Now that he's catalogued the architectural failings of Eli Broad, LA's biggest arts patron, LA Times architecture critic Christopher Hawthorne asks "Who's next?" That is, "If Broad does begin to move away from the public stage, who might step in to take his place, or to fashion a new kind of architectural patronage in Los Angeles?" He's asked the experts and come up with a list of four potentials. There's Wallis Annenberg, chairman and president of the Annenberg Foundation, who's behind the Annenberg Community Beach House in Santa Monica, and fellow scion Casey Wasserman, who's currently working with AEG to bring the NFL to downtown .

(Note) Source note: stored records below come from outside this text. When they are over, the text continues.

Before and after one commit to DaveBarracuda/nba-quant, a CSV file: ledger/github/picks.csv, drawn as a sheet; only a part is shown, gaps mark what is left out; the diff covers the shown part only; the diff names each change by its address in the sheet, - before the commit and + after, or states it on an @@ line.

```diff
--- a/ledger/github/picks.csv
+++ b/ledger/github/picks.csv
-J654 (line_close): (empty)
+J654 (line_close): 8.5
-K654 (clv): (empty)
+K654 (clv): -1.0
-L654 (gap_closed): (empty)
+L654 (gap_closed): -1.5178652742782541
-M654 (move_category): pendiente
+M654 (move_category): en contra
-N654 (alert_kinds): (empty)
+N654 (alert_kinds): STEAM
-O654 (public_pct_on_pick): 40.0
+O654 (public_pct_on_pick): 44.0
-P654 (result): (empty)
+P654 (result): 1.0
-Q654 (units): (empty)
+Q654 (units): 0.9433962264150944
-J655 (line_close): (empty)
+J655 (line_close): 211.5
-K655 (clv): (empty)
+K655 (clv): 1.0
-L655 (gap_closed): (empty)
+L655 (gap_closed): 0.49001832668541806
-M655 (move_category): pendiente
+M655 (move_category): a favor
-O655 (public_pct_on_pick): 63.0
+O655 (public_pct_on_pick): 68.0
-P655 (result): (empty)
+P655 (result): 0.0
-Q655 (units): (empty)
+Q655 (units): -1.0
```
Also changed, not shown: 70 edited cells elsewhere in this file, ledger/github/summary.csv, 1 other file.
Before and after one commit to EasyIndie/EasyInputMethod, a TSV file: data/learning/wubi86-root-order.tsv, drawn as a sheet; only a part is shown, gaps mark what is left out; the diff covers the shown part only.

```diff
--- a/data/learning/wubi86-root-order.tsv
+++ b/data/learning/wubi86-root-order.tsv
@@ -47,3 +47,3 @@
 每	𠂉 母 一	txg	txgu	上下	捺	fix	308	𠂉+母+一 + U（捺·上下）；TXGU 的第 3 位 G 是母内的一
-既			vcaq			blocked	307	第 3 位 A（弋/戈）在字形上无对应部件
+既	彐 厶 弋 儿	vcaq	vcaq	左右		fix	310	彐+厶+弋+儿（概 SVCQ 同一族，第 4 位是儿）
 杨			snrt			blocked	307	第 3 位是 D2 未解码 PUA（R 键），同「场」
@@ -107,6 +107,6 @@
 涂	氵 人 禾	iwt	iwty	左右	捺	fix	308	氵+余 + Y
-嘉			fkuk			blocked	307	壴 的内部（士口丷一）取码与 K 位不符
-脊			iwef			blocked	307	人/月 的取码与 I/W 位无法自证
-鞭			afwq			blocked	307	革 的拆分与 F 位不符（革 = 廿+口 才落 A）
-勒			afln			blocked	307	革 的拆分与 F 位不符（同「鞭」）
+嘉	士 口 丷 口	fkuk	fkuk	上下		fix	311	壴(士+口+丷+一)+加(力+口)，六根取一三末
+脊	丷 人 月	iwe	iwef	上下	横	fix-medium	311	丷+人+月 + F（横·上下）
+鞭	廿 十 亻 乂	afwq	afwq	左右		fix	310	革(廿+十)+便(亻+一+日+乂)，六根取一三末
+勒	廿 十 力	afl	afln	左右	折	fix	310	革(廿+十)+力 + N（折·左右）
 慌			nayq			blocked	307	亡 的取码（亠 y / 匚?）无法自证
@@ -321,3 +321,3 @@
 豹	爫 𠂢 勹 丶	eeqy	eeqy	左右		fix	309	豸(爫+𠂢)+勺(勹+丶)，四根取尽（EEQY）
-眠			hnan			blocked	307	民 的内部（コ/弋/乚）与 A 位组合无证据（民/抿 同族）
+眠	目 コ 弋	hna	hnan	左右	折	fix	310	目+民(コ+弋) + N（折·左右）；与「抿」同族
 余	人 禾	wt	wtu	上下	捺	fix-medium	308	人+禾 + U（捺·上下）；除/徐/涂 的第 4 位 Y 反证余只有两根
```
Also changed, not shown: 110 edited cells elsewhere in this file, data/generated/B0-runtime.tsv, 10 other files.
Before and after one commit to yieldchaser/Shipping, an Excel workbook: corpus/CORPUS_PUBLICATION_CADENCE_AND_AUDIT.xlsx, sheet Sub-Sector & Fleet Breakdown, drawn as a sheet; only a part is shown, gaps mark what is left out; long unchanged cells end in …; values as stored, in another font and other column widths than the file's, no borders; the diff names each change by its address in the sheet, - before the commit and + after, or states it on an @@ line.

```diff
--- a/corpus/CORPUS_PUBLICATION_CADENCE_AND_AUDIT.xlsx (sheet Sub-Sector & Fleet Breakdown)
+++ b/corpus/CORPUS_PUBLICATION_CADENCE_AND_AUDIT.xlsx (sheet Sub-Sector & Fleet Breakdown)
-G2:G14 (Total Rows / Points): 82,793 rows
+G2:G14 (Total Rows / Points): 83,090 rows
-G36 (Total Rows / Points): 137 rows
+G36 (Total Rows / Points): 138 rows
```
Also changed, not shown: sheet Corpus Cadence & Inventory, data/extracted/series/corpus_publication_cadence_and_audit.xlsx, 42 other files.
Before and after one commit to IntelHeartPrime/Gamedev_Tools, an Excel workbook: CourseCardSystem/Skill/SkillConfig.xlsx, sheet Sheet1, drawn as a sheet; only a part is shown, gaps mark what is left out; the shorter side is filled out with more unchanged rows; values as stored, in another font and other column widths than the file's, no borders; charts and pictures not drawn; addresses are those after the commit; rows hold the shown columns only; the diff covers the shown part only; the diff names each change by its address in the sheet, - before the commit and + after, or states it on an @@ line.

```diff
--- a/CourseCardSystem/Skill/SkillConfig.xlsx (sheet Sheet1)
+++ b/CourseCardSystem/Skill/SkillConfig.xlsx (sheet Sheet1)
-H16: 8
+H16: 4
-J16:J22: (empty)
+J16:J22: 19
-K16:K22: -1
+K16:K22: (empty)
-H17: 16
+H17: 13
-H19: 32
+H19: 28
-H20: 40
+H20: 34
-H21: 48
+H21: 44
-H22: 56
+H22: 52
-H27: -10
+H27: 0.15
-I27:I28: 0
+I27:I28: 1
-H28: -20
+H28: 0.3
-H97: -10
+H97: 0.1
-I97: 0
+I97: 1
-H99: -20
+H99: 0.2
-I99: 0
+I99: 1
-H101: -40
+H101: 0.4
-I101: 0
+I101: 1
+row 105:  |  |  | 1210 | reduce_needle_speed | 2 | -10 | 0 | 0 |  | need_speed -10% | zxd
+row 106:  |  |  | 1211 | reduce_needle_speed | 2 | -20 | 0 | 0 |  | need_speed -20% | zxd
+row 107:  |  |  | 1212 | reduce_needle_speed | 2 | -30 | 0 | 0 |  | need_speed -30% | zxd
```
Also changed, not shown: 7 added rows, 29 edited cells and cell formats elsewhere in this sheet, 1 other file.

LACMA director Michael Govan hasn't seemed too excited about the Broad-driven Renzo Piano projects at the museum, but is working with architect Peter Zumthor on a new master plan. And City Council President/potential future mayor Eric Garcetti still has Echo Park pissed at him for allowing that giant church garage, but we do know he has good personal taste. Oh yeah, and then there's Los Angeles itself, and not in some hokey metaphorical sense either: "If the city were simply to put an intelligently designed system of design competitions into place for new public buildings and other projects, it could promote more positive changes to the urban landscape than the combined efforts of a dozen new patrons." Wait, but what's that we hear in the distance? Oprah is coming! Oprah is coming!
(And meanwhile, giddy with list-making fever, Hawthorne tells Broad how to build a better architect shortlist and suggests locals Michael Maltzan Architecture, wHY Architecture, Frohn & Rojas, Daly Genik, and Ball-Nogues.)
· Critic's Notebook: Who will follow Eli Broad as L.A.'s architectural patron? [LAT]